→ Dataset
'''
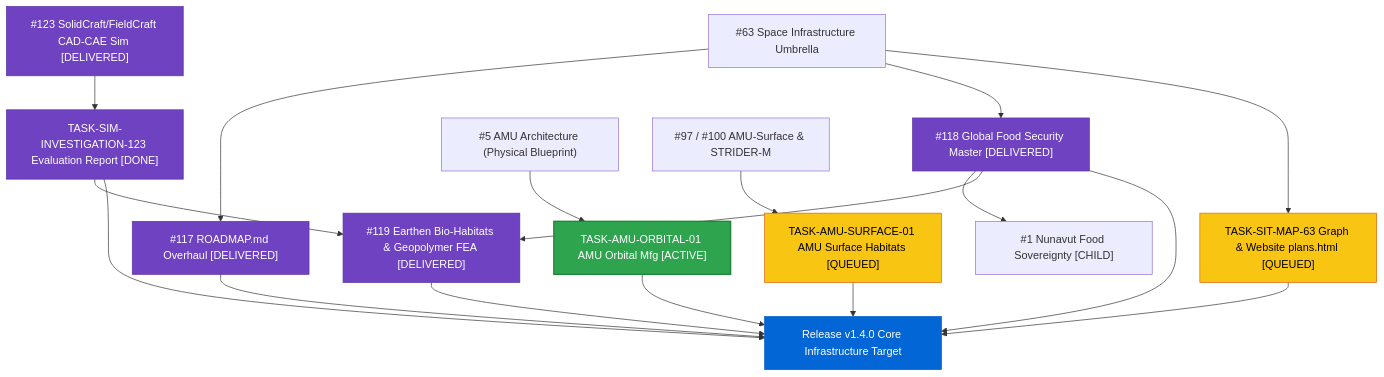
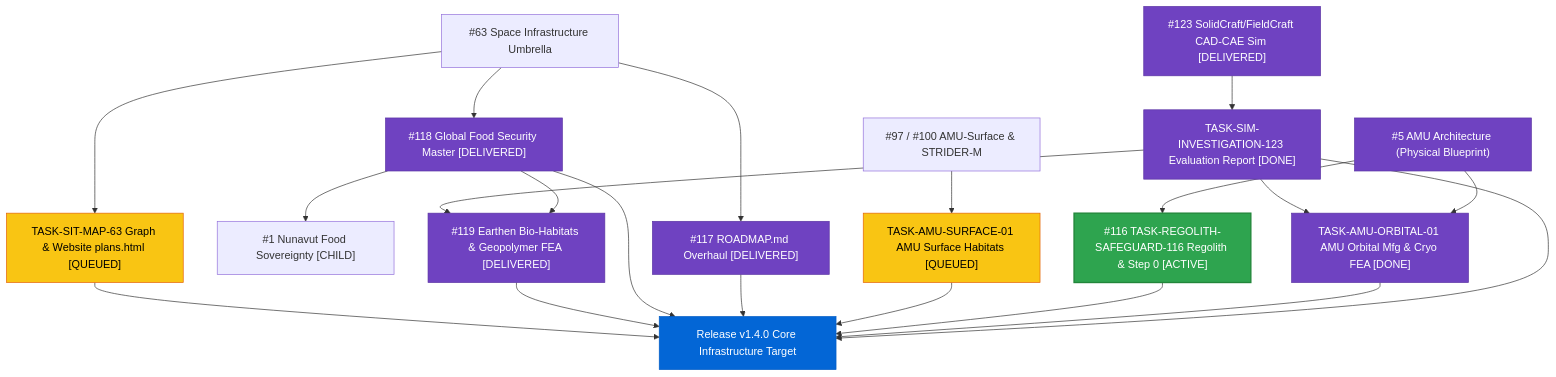
The diagram in forward_tasks.md (stellardreams/asi.surge.sh), drawn with Mermaid before and after one commit. The commit also changed other lines of this file and 8 other files, not shown here.

````diff
--- a/forward_tasks.md
+++ b/forward_tasks.md
@@ -104,37 +100,42 @@
 ```mermaid
 graph TD
     I123["#123 SolidCraft/FieldCraft CAD-CAE Sim [DELIVERED]"] --> T123["TASK-SIM-INVESTIGATION-123 Evaluation Report [DONE]"]
     
     I63["#63 Space Infrastructure Umbrella"] --> I117["#117 ROADMAP.md Overhaul [DELIVERED]"]
     I63 --> I118["#118 Global Food Security Master [DELIVERED]"]
     I118 --> I01["#1 Nunavut Food Sovereignty [CHILD]"]
     I118 --> I119["#119 Earthen Bio-Habitats & Geopolymer FEA [DELIVERED]"]
 
-    I05["#5 AMU Architecture (Physical Blueprint)"] --> O01["TASK-AMU-ORBITAL-01 AMU Orbital Mfg [ACTIVE]"]
+    I05["#5 AMU Architecture (Physical Blueprint)"] --> O01["TASK-AMU-ORBITAL-01 AMU Orbital Mfg & Cryo FEA [DONE]"]
+    I05 --> R116["#116 TASK-REGOLITH-SAFEGUARD-116 Regolith & Step 0 [ACTIVE]"]
     I97["#97 / #100 AMU-Surface & STRIDER-M"] --> S01["TASK-AMU-SURFACE-01 AMU Surface Habitats [QUEUED]"]
     I63 --> M63["TASK-SIT-MAP-63 Graph & Website plans.html [QUEUED]"]
     
     T123 --> I119
+    T123 --> O01
     T123 --> V140["Release v1.4.0 Core Infrastructure Target"]
     O01 --> V140
+    R116 --> V140
     S01 --> V140
     I117 --> V140
     I118 --> V140
     I119 --> V140
     M63 --> V140
 
     classDef active fill:#2ea44f,stroke:#22863a,stroke-width:2px,color:#fff;
     classDef queued fill:#f9c513,stroke:#e36209,stroke-width:1px,color:#000;
     classDef target fill:#0366d6,stroke:#005cc5,stroke-width:1px,color:#fff;
     classDef done fill:#6f42c1,stroke:#5a32a3,stroke-width:1px,color:#fff;
 
     class I123 done;
     class T123 done;
     class I119 done;
-    class O01 active;
+    class I05 done;
+    class O01 done;
+    class R116 active;
     class S01 queued;
     class I117 done;
     class I118 done;
     class M63 queued;
     class V140 target;
 ```
````
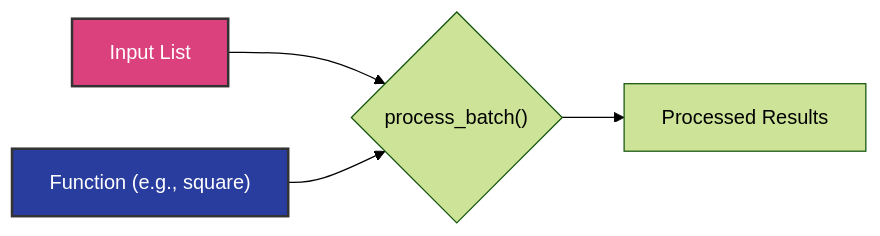
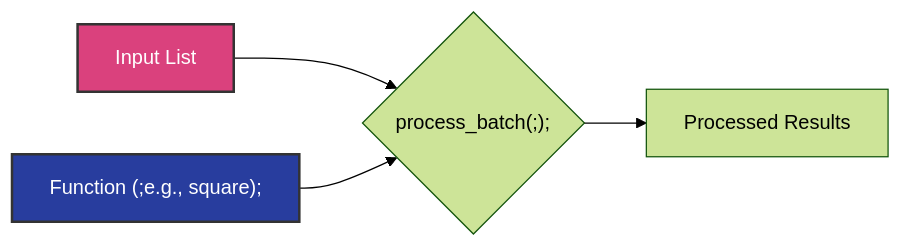
The fourth of 5 diagrams in docs/readme_details/12_example_use/index.md (ikko/sym), drawn with Mermaid (forest theme) before and after one commit. The commit also changed other lines of this file and 17 other files, not shown here.

````diff
--- a/docs/readme_details/12_example_use/index.md
+++ b/docs/readme_details/12_example_use/index.md
@@ -149,10 +149,10 @@
 ```mermaid
 graph LR
-    A[Input List] --> B{process_batch#40;#41;};
-    C[Function #40;e.g., square#41;] --> B;
+    A[Input List] --> B{process_batch#40;;#41;;};
+    C[Function #40;;e.g., square#41;;] --> B;
     B --> D[Processed Results];
 
     style C fill:#283d9e,stroke:#333,stroke-width:2px,color:#FFFFFF;
     style A fill:#da417d,stroke:#333,stroke-width:2px,color:#FFFFFF;
     style C fill:#283d9e,stroke:#333,stroke-width:2px,color:#FFFFFF;
 ```
````
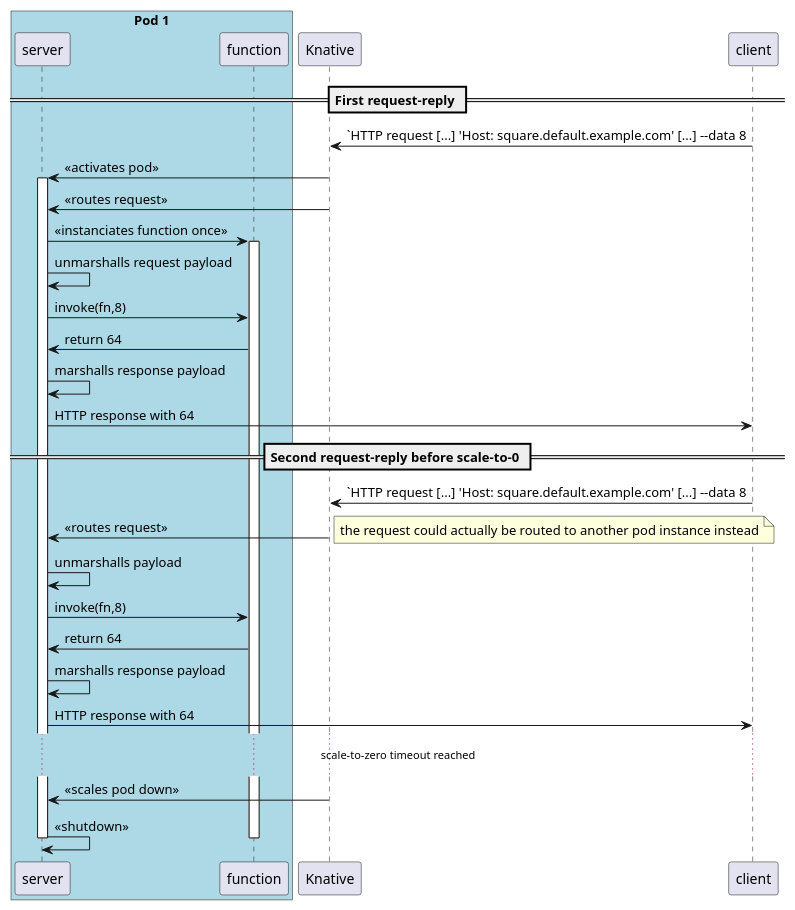
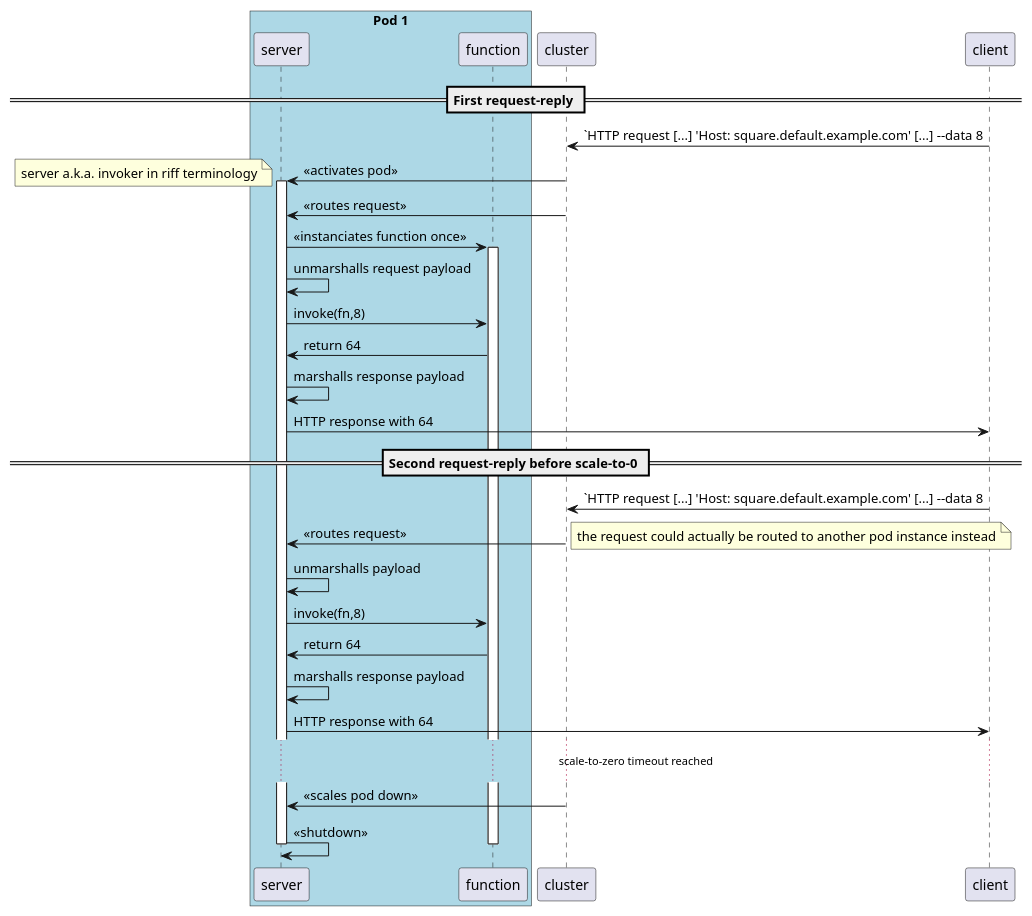
Before and after one commit to fbiville/riff-docs: the diagram in streaming.adoc, drawn with PlantUML.

Commit message:
Rename Knative to cluster + add note about server

```diff
--- a/streaming.adoc
+++ b/streaming.adoc
@@ -6,36 +6,37 @@
 [plantuml, format="png"]
 ----
 box "Pod 1" #LightBlue
 	participant server
 	participant function
 end box
-participant Knative
+participant cluster
 participant client
 
 == First request-reply ==
-client -> Knative : `HTTP request [...] 'Host: square.default.example.com' [...] --data 8
-Knative -> server : << activates pod >>
+client -> cluster : `HTTP request [...] 'Host: square.default.example.com' [...] --data 8
+cluster -> server : << activates pod >>
+note left: server a.k.a. invoker in riff terminology
 activate server
-Knative -> server : << routes request >>
+cluster -> server : << routes request >>
 server -> function : << instanciates function once >>
 activate function
 server -> server : unmarshalls request payload
 server -> function : invoke(fn,8)
 function -> server : return 64
 server -> server : marshalls response payload
 server -> client : HTTP response with 64
 == Second request-reply before scale-to-0 ==
-client -> Knative : `HTTP request [...] 'Host: square.default.example.com' [...] --data 8
-Knative -> server : << routes request >>
+client -> cluster : `HTTP request [...] 'Host: square.default.example.com' [...] --data 8
+cluster -> server : << routes request >>
 note right: the request could actually be routed to another pod instance instead
 server -> server : unmarshalls payload
 server -> function : invoke(fn,8)
 function -> server : return 64
 server -> server : marshalls response payload
 server -> client : HTTP response with 64
 ...scale-to-zero timeout reached...
-Knative -> server : <<scales pod down>>
+cluster -> server : <<scales pod down>>
 server -> server : << shutdown >>
 deactivate function
 deactivate server
 ----
```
'''
→ Assignment
Return every line of the preceding records in which the word "cluster" appears.

→ The completed task
Rename Knative to cluster + add note about server
+participant cluster
+client -> cluster : `HTTP request [...] 'Host: square.default.example.com' [...] --data 8
+cluster -> server : << activates pod >>
+cluster -> server : << routes request >>
+client -> cluster : `HTTP request [...] 'Host: square.default.example.com' [...] --data 8
+cluster -> server : << routes request >>
+cluster -> server : <<scales pod down>>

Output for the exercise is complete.